Professor Richard Dawkins, the eminent biologist and controversial atheist author of The God Delusion, says: ‘The English libel laws are ridiculed as an international charter for litigious mountebanks, and the effects are especially pernicious where science is concerned.’

Moreover, Singh is not alone in holding sceptical views about the work done by chiropractors. A few weeks ago, the Advertising Standards Authority upheld a complaint against a chiropractor who claimed he could treat children suffering from colic and learning difficulties.

Singh’s backers have also lodged a formal complaint against each chiropractor working in Britain whom they perceive to be in breach of the advertising code over the treatment of children. Five hundred complaints have been sent to the General Chiropractic Council in the past few weeks.

And, in a clear sign that the industry is worried, it emerged this week that another professional body representing chiropractors  -  the McTimoney Chiropractic Association (MCA)  -  has emailed its members saying they must beware of calling themselves ‘doctors’ if they are not properly qualified.

The email adds: ‘Remove all the MCA patient information leaflets, or any leaflets of your own, that state you treat whiplash, colic or other childhood problems at your clinic. DO NOT USE until further notice.’

In what is clearly a response to the Singh case, members of the MCA have also been ordered to close down their websites to protect themselves from a ‘witch-hunt’.

Even so, the Mail has discovered that some chiropractors are still continuing to advertise treatments for children. For example, a quick search on Google reveals the website of a busy clinic in the South of England proclaiming: ‘A spinal check-up could be one of the most important of your child’s life. With a healthy spinal column, a child’s body can better deal with sore throats, ear infections, stomachaches, fevers and the hundred-andone other problems that often make up young life.’

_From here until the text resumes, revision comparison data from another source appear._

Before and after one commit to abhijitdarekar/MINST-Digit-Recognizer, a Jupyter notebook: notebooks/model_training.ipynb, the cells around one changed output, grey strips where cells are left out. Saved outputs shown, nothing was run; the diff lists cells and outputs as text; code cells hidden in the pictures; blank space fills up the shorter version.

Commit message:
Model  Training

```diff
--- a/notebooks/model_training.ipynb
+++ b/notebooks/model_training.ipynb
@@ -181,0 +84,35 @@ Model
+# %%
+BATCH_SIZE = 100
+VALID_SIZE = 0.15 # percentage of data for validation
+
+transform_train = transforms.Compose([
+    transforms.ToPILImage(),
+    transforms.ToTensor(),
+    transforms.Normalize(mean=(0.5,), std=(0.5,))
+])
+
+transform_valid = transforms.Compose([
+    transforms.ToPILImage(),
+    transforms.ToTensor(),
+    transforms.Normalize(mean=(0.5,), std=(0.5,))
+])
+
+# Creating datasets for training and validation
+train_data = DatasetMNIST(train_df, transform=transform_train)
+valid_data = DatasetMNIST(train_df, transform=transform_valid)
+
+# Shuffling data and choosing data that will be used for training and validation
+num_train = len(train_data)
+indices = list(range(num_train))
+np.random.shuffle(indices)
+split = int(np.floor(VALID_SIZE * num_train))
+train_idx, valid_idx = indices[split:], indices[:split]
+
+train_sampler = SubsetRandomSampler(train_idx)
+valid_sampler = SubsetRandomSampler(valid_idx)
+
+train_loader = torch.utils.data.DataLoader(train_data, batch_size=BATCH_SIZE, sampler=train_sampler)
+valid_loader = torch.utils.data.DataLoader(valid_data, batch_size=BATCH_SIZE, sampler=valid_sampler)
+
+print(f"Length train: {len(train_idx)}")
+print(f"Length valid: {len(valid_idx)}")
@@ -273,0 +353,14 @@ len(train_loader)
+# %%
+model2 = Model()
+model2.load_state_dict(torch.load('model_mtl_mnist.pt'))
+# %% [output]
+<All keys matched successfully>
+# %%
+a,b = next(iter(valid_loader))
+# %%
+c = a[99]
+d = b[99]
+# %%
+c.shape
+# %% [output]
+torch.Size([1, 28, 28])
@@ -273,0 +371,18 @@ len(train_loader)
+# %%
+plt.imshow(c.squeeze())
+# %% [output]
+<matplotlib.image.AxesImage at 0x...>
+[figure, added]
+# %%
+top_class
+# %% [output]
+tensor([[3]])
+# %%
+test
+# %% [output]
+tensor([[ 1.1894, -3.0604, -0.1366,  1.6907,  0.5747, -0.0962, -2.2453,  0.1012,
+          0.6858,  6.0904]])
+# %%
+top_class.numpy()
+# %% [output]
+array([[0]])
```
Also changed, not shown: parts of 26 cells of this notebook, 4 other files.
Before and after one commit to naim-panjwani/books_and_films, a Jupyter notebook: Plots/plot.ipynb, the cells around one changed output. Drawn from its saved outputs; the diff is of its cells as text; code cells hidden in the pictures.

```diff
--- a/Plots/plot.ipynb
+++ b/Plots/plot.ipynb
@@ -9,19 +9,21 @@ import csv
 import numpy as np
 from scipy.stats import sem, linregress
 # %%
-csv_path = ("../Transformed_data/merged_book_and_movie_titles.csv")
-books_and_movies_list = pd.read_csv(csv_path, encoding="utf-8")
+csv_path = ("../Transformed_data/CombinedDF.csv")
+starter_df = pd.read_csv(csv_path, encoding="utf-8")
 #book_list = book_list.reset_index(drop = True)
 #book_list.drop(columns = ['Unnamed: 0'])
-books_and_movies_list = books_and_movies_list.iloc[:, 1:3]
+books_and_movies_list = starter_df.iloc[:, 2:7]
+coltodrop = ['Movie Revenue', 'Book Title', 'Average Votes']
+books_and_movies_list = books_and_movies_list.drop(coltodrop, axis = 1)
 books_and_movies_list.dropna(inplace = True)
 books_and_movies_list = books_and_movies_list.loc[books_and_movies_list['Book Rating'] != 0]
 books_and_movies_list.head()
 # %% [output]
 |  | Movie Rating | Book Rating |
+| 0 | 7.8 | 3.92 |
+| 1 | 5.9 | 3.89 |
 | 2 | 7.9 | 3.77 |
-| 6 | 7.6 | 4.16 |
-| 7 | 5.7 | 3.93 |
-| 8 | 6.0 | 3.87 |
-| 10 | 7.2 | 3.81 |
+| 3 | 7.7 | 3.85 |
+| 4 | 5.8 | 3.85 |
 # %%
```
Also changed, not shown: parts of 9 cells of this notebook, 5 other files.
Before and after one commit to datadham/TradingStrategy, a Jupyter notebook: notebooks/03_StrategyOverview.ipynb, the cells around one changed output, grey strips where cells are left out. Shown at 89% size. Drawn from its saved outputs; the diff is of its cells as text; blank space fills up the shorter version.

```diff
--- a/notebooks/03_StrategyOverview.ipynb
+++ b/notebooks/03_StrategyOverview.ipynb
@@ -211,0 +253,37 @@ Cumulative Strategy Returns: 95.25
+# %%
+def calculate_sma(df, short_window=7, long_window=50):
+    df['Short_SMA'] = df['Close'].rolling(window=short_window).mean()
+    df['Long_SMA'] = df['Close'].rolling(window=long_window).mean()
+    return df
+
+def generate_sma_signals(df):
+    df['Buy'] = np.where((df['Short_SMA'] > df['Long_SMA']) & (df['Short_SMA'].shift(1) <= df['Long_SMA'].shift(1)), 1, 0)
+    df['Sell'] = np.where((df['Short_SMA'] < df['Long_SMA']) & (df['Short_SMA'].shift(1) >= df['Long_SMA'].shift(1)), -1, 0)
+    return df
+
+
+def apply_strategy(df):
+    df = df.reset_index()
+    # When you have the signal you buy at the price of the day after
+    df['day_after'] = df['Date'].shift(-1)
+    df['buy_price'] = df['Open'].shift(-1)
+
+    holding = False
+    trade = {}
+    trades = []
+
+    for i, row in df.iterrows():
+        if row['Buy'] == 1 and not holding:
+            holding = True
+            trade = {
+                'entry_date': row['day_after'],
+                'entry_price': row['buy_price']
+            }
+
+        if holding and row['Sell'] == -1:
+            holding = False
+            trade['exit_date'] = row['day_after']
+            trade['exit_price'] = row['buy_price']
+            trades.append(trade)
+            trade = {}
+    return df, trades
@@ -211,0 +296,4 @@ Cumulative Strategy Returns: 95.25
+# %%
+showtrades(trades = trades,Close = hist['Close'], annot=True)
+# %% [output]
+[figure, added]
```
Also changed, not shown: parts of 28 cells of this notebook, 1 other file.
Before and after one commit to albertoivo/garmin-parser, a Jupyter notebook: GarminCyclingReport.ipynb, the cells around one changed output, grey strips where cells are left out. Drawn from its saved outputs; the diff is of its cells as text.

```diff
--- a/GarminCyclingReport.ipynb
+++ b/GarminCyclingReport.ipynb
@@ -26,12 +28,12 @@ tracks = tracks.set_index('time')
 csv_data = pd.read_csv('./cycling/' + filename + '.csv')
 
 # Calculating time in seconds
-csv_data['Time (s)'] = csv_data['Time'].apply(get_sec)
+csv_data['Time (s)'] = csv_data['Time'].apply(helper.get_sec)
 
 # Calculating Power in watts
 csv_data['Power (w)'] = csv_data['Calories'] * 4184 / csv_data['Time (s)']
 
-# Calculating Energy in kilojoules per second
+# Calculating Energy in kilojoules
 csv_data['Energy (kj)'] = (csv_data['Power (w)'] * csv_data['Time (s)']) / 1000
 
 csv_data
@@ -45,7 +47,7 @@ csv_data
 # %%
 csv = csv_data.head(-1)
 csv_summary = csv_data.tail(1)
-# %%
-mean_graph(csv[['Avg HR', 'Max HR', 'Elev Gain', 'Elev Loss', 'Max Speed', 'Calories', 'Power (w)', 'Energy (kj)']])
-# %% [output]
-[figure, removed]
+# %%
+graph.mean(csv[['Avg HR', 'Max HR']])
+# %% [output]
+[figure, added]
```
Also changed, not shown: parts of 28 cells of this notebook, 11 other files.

As for the BCA, it is to continue the libel case against Singh. It has declared: ‘In the course of this litigation, the BCA has disclosed to the courts a plethora of medical evidence showing that the treatments work and that the risk associated with the treatments is minimal, if, indeed, there is any risk at all.

‘Dr Singh stated that the BCA promotes treatments that are positively dangerous. He cannot justify his stance and has not made any attempt to do so. Therefore, an apology continues to be sought, along with damages and costs.’

So what of the future for Dr Singh? He has already spent £100,000 of his own money to defend himself in the ill-fated High Court hearing that lasted just three hours.

If he is not allowed to appeal, damages again him will be announced and could run into thousands of pounds more.

No wonder he observes bitterly: ‘There is something fundamentally wrong with libel laws that have such a chilling effect on journalists, whether they write about science or anything else.

‘Even large publishers are intimidated by the huge expense of fighting a libel battle. Articles that should be defended are dropped, and articles that should be written are shelved before they are even published because of potential defamation action.’

Singh, who lives in Richmond upon Thames, Surrey, with his journalist wife, says: ‘If I lose my case, it will only further discourage other journalists  -  or anyone else  -  from criticising individuals and organisations in relation to matters of public interest.’

He is not an easy opponent. He has a brilliant mind, has won an MBE for his services to science and is receiving determined support from a growing phalanx of experts, politicians, scientists, lawyers and celebrities.

In this contest  -  which has gone well beyond the world of Daniel David Palmer’s original ‘racking’ cure in 1895  -  he is unlikely to go away quietly.

As he says: ‘I still believe my article was reasonable, fair and important in terms of informing parents about the lack of evidence relating to chiropractic treatment for some childhood conditions. I am determined to continue.’

Simon Singh may be a surprise figurehead for such an epic battle, but he won’t stop until he has guaranteed that the principle of free speech  -  which is something about which judges such as Justice Eady seem remarkably nonchalant  -  remains at the very heart of our British way of life.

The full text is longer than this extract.